“For me, social enterprise has transformed how I understand business. Through the mentorship I got, I have been able to develop bankable business structures, re-branded and scaled up my business. From zero naira, I built up a business that caters to the needs of malnourished children, which is worth about N7 million now with 23 outlets spread across Nigeria” said Oluwaseun Sangoleye, Founder and Chief Executive Officer, Baby Grubz Nigeria, a beneficiary of the Social Innovators Programme & Awards (SIPA).
Social enterprises need social impact investing to thrive. The Organisation for Economic Development and Co-Operation (OECD) defines social impact investing as the provision of finance to organisations addressing social needs with the explicit expectation of a measurable social, as well as financial, return.
This has become increasingly relevant in today’s economic setting as social challenges have mounted with public funds in many countries under pressure. New approaches are needed for addressing social and economic challenges, including new models of public and private partnership which can fund, deliver and scale innovative solutions from the ground up.

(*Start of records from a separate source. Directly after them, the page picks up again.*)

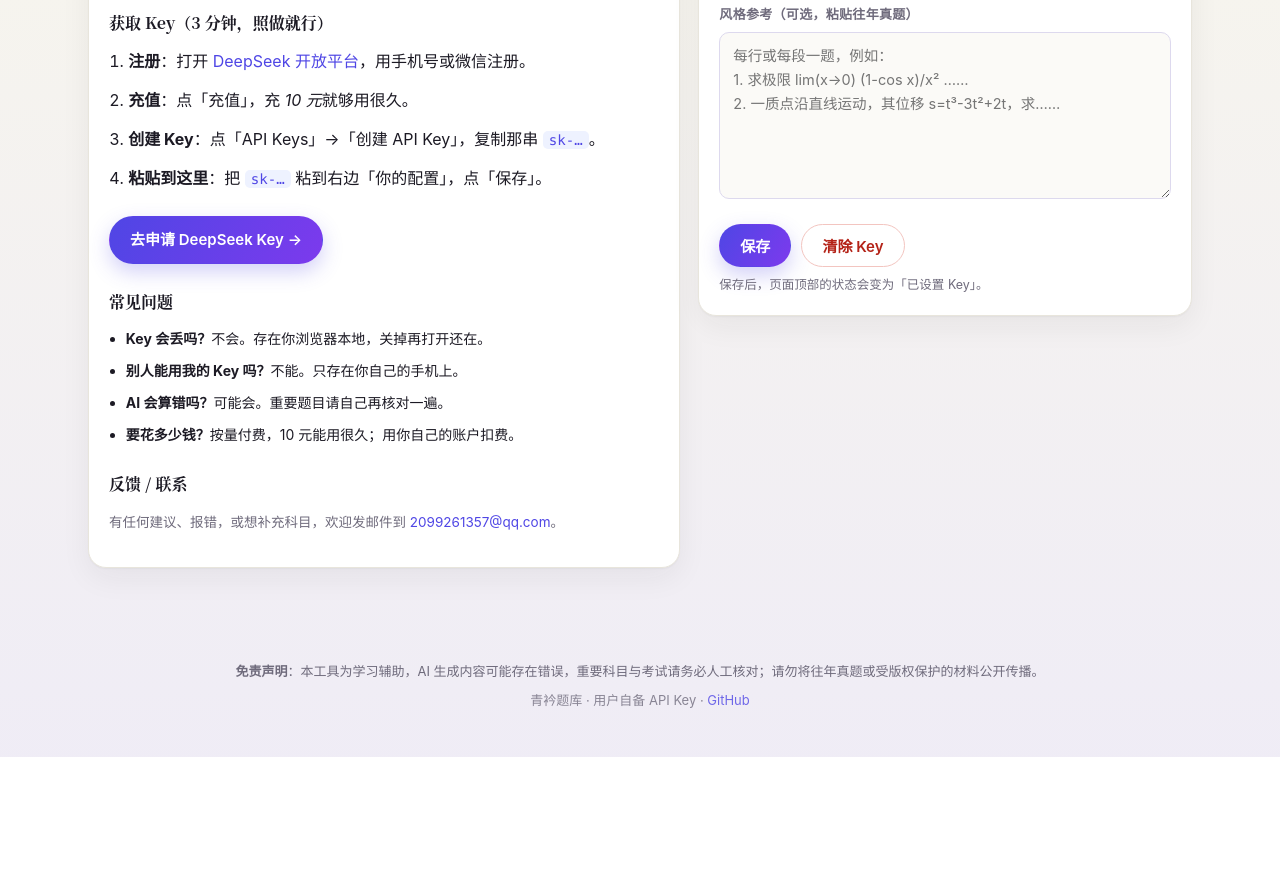
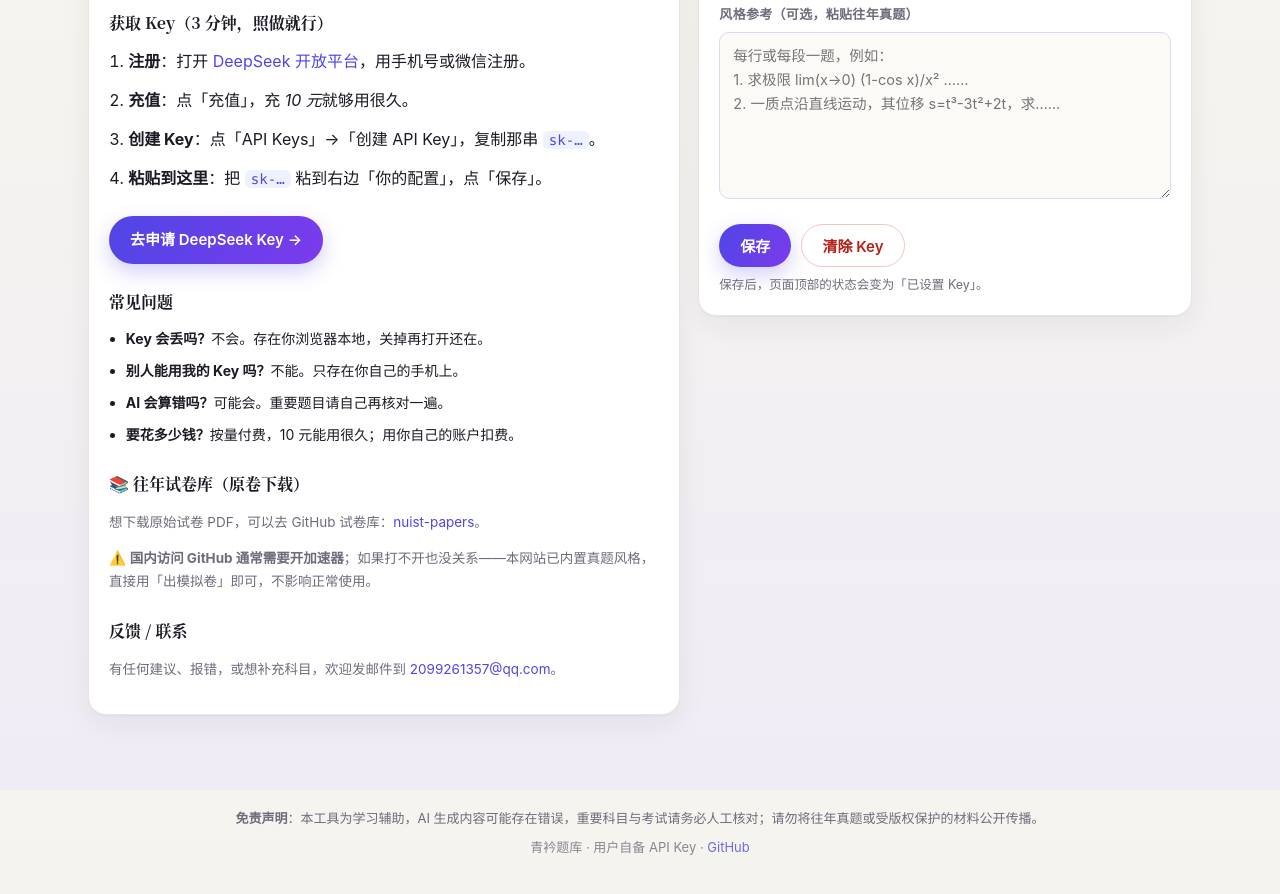
Before and after one commit to 2099261357/qingjin-tiku, a plain HTML site: page static/index.html in a window 1280 px wide. Shown: the part 810-1704 px from the top of the page. Before the commit the page ends 1567 px from the top, so only its background shows below. Drawn offline with nearby package versions, Linux system fonts and the light colour scheme.

Commit message:
docs: note that GitHub paper library needs VPN/accelerator in China

```diff
--- a/static/index.html
+++ b/static/index.html
@@ -294,6 +294,10 @@
             <li><strong>要花多少钱？</strong>按量付费，10 元能用很久；用你自己的账户扣费。</li>
           </ul>
 
+          <h4 class="guide-title">📚 往年试卷库（原卷下载）</h4>
+          <p class="guide-note">想下载原始试卷 PDF，可以去 GitHub 试卷库：<a href="https://github.com/2099261357/nuist-papers" target="_blank" rel="noopener">nuist-papers</a>。</p>
+          <p class="guide-note">⚠️ <strong>国内访问 GitHub 通常需要开加速器</strong>；如果打不开也没关系——本网站已内置真题风格，直接用「出模拟卷」即可，不影响正常使用。</p>
+
           <h4 class="guide-title">反馈 / 联系</h4>
           <p class="guide-note">有任何建议、报错，或想补充科目，欢迎发邮件到 <a href="mailto:2099261357@qq.com">2099261357@qq.com</a>。</p>
         </div>
```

“Over 60 percent of Nigeria’s population is between the ages of 15 – 35 and unemployment rates happen to be highest in this demographic as well. The SIPA caters to this group of Nigerians. Again social needs seeking for solution abound in Nigeria and these young Nigerians are proffering solutions in the form of businesses” said Ogochukwu Ekezie-Ekaidem, Head, Corporate Affairs and Corporate Communication, Union Bank, PLC.
“The SIPA grooms these fledgling social innovators by helping them build business structures, develop strategies and attach them to mentors, who teach them the nitty-gritty of long-term business sustainability” Ekezie-Ekaidem added.